**TASK STATEMENT:** Although the entries contain pictures, the copy should hold only their exact text.

**DATA UNDER STUDY:**
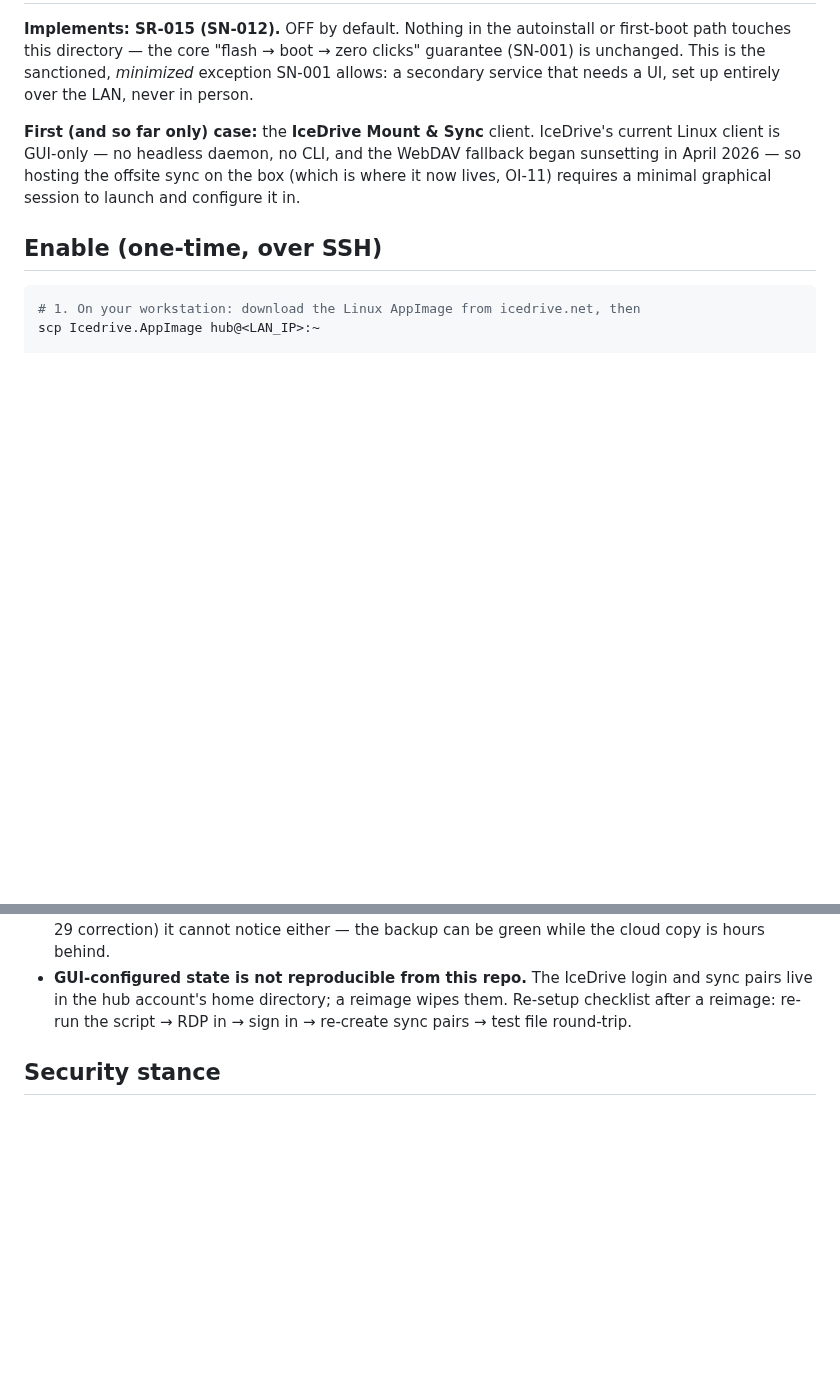
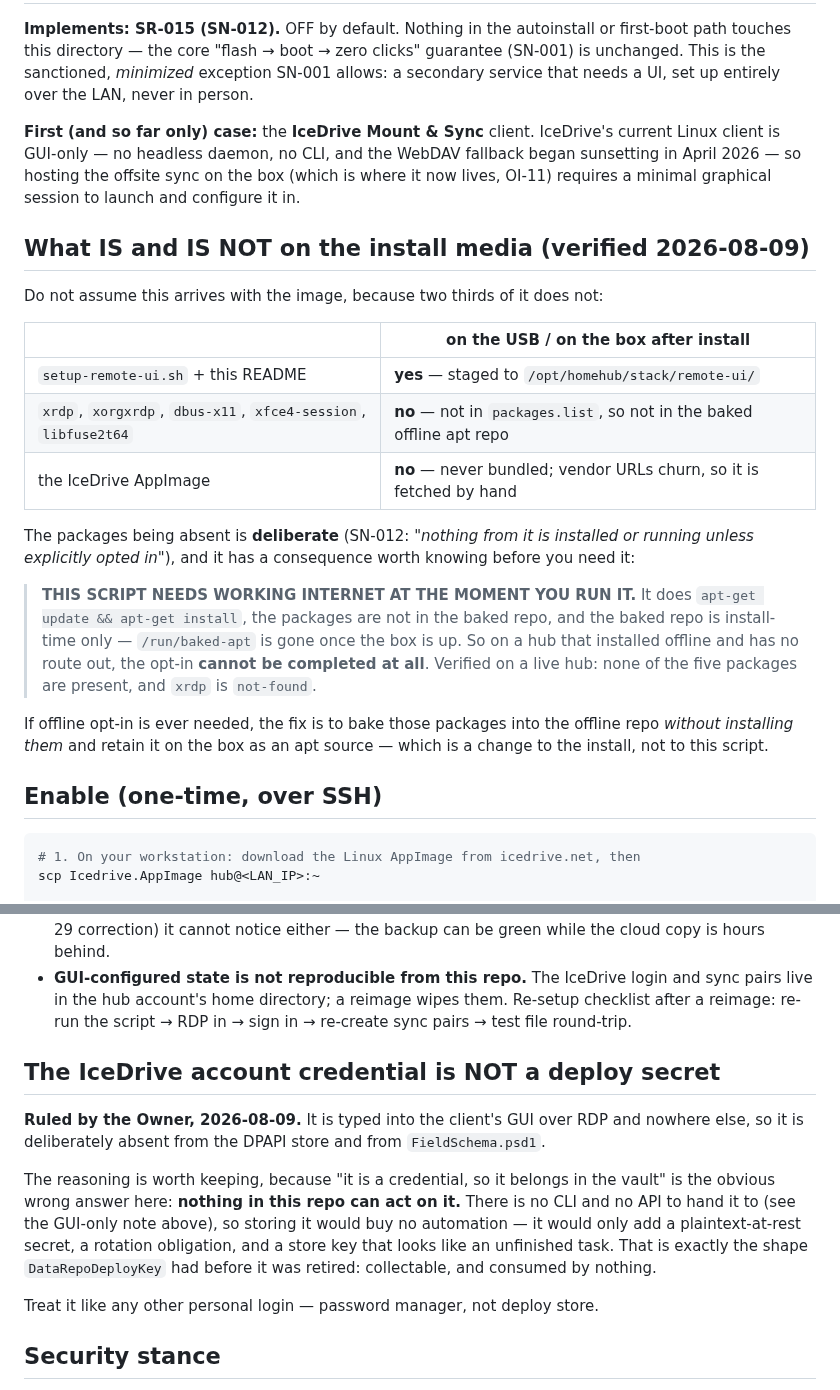
Before and after one commit to diytechy/MiniPC-Deployer, a Markdown page: stack/remote-ui/README.md, 2 parts joined by grey strips. Drawn GitHub-style; blank space fills up the shorter version.

Commit message:
Say what the RDP layer actually ships, and that the credential is not a secret
Checked against a live hub rather than assumed, because the Owner's expectation
was that this arrives with the image. Two thirds of it does not:

  setup-remote-ui.sh + README   staged to /opt/homehub/stack/remote-ui/   YES
  xrdp xorgxrdp dbus-x11
  xfce4-session libfuse2t64     not in packages.list, not installed       NO
  the IceDrive AppImage         never bundled (vendor URLs churn)         NO

The packages being absent is DELIBERATE — SN-012 says nothing from this layer is
installed or running unless explicitly opted in — and the consequence is what
nobody had written down: the script does `apt-get install`, those packages are
not in the baked offline repo, and the baked repo is install-time only
(/run/baked-apt is gone once the box is up). So the opt-in NEEDS WORKING
INTERNET at the moment it is run, and a hub that installed offline with no route
out cannot complete it at all. Verified: none of the five are present and xrdp
is `not-found`.

Also records the Owner's 2026-08-09 ruling that the IceDrive account credential
is NOT a deploy secret. "It is a credential, so it belongs in the vault" is the
obvious wrong answer here: nothing in this repo can act on it — there is no CLI
and no API to hand it to — so storing it buys no automation and adds only a
plaintext-at-rest secret, a rotation obligation, and a store key that looks like
an unfinished task. That is the shape DataRepoDeployKey had before it was
retired: collectable, consumed by nothing.

Co-Authored-By: Claude Opus 5 (1M context) <noreply@anthropic.com>

```diff
--- a/stack/remote-ui/README.md
+++ b/stack/remote-ui/README.md
@@ -11,6 +11,31 @@ IceDrive's current Linux client is GUI-only — no headless daemon, no CLI, and
 the WebDAV fallback began sunsetting in April 2026 — so hosting the offsite
 sync on the box (which is where it now lives, OI-11) requires a minimal
 graphical session to launch and configure it in.
+
+## What IS and IS NOT on the install media (verified 2026-08-09)
+
+Do not assume this arrives with the image, because two thirds of it does not:
+
+| | on the USB / on the box after install |
+|---|---|
+| `setup-remote-ui.sh` + this README | **yes** — staged to `/opt/homehub/stack/remote-ui/` |
+| `xrdp`, `xorgxrdp`, `dbus-x11`, `xfce4-session`, `libfuse2t64` | **no** — not in `packages.list`, so not in the baked offline apt repo |
+| the IceDrive AppImage | **no** — never bundled; vendor URLs churn, so it is fetched by hand |
+
+The packages being absent is **deliberate** (SN-012: *"nothing from it is
+installed or running unless explicitly opted in"*), and it has a consequence
+worth knowing before you need it:
+
+> **THIS SCRIPT NEEDS WORKING INTERNET AT THE MOMENT YOU RUN IT.** It does
+> `apt-get update && apt-get install`, the packages are not in the baked repo,
+> and the baked repo is install-time only — `/run/baked-apt` is gone once the
+> box is up. So on a hub that installed offline and has no route out, the opt-in
+> **cannot be completed at all**. Verified on a live hub: none of the five
+> packages are present, and `xrdp` is `not-found`.
+
+If offline opt-in is ever needed, the fix is to bake those packages into the
+offline repo *without installing them* and retain it on the box as an apt
+source — which is a change to the install, not to this script.
 
 ## Enable (one-time, over SSH)
 
@@ -46,6 +71,22 @@ is running inside a session**:
   login and sync pairs live in the hub account's home directory; a reimage wipes
   them. Re-setup checklist after a reimage: re-run the script → RDP in →
   sign in → re-create sync pairs → test file round-trip.
+
+## The IceDrive account credential is NOT a deploy secret
+
+**Ruled by the Owner, 2026-08-09.** It is typed into the client's GUI over RDP
+and nowhere else, so it is deliberately absent from the DPAPI store and from
+`FieldSchema.psd1`.
+
+The reasoning is worth keeping, because "it is a credential, so it belongs in
+the vault" is the obvious wrong answer here: **nothing in this repo can act on
+it.** There is no CLI and no API to hand it to (see the GUI-only note above), so
+storing it would buy no automation — it would only add a plaintext-at-rest
+secret, a rotation obligation, and a store key that looks like an unfinished
+task. That is exactly the shape `DataRepoDeployKey` had before it was retired:
+collectable, and consumed by nothing.
+
+Treat it like any other personal login — password manager, not deploy store.
 
 ## Security stance
 
```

**THE ANSWER:**
Before and after one commit to diytechy/MiniPC-Deployer, a Markdown page: stack/remote-ui/README.md, 2 parts joined by grey strips. Drawn GitHub-style; blank space fills up the shorter version.

Commit message:
Say what the RDP layer actually ships, and that the credential is not a secret
Checked against a live hub rather than assumed, because the Owner's expectation
was that this arrives with the image. Two thirds of it does not:

  setup-remote-ui.sh + README   staged to /opt/homehub/stack/remote-ui/   YES
  xrdp xorgxrdp dbus-x11
  xfce4-session libfuse2t64     not in packages.list, not installed       NO
  the IceDrive AppImage         never bundled (vendor URLs churn)         NO

The packages being absent is DELIBERATE — SN-012 says nothing from this layer is
installed or running unless explicitly opted in — and the consequence is what
nobody had written down: the script does `apt-get install`, those packages are
not in the baked offline repo, and the baked repo is install-time only
(/run/baked-apt is gone once the box is up). So the opt-in NEEDS WORKING
INTERNET at the moment it is run, and a hub that installed offline with no route
out cannot complete it at all. Verified: none of the five are present and xrdp
is `not-found`.

Also records the Owner's 2026-08-09 ruling that the IceDrive account credential
is NOT a deploy secret. "It is a credential, so it belongs in the vault" is the
obvious wrong answer here: nothing in this repo can act on it — there is no CLI
and no API to hand it to — so storing it buys no automation and adds only a
plaintext-at-rest secret, a rotation obligation, and a store key that looks like
an unfinished task. That is the shape DataRepoDeployKey had before it was
retired: collectable, consumed by nothing.

Co-Authored-By: Claude Opus 5 (1M context) <noreply@anthropic.com>

```diff
--- a/stack/remote-ui/README.md
+++ b/stack/remote-ui/README.md
@@ -11,6 +11,31 @@ IceDrive's current Linux client is GUI-only — no headless daemon, no CLI, and
 the WebDAV fallback began sunsetting in April 2026 — so hosting the offsite
 sync on the box (which is where it now lives, OI-11) requires a minimal
 graphical session to launch and configure it in.
+
+## What IS and IS NOT on the install media (verified 2026-08-09)
+
+Do not assume this arrives with the image, because two thirds of it does not:
+
+| | on the USB / on the box after install |
+|---|---|
+| `setup-remote-ui.sh` + this README | **yes** — staged to `/opt/homehub/stack/remote-ui/` |
+| `xrdp`, `xorgxrdp`, `dbus-x11`, `xfce4-session`, `libfuse2t64` | **no** — not in `packages.list`, so not in the baked offline apt repo |
+| the IceDrive AppImage | **no** — never bundled; vendor URLs churn, so it is fetched by hand |
+
+The packages being absent is **deliberate** (SN-012: *"nothing from it is
+installed or running unless explicitly opted in"*), and it has a consequence
+worth knowing before you need it:
+
+> **THIS SCRIPT NEEDS WORKING INTERNET AT THE MOMENT YOU RUN IT.** It does
+> `apt-get update && apt-get install`, the packages are not in the baked repo,
+> and the baked repo is install-time only — `/run/baked-apt` is gone once the
+> box is up. So on a hub that installed offline and has no route out, the opt-in
+> **cannot be completed at all**. Verified on a live hub: none of the five
+> packages are present, and `xrdp` is `not-found`.
+
+If offline opt-in is ever needed, the fix is to bake those packages into the
+offline repo *without installing them* and retain it on the box as an apt
+source — which is a change to the install, not to this script.
 
 ## Enable (one-time, over SSH)
 
@@ -46,6 +71,22 @@ is running inside a session**:
   login and sync pairs live in the hub account's home directory; a reimage wipes
   them. Re-setup checklist after a reimage: re-run the script → RDP in →
   sign in → re-create sync pairs → test file round-trip.
+
+## The IceDrive account credential is NOT a deploy secret
+
+**Ruled by the Owner, 2026-08-09.** It is typed into the client's GUI over RDP
+and nowhere else, so it is deliberately absent from the DPAPI store and from
+`FieldSchema.psd1`.
+
+The reasoning is worth keeping, because "it is a credential, so it belongs in
+the vault" is the obvious wrong answer here: **nothing in this repo can act on
+it.** There is no CLI and no API to hand it to (see the GUI-only note above), so
+storing it would buy no automation — it would only add a plaintext-at-rest
+secret, a rotation obligation, and a store key that looks like an unfinished
+task. That is exactly the shape `DataRepoDeployKey` had before it was retired:
+collectable, and consumed by nothing.
+
+Treat it like any other personal login — password manager, not deploy store.
 
 ## Security stance
 
```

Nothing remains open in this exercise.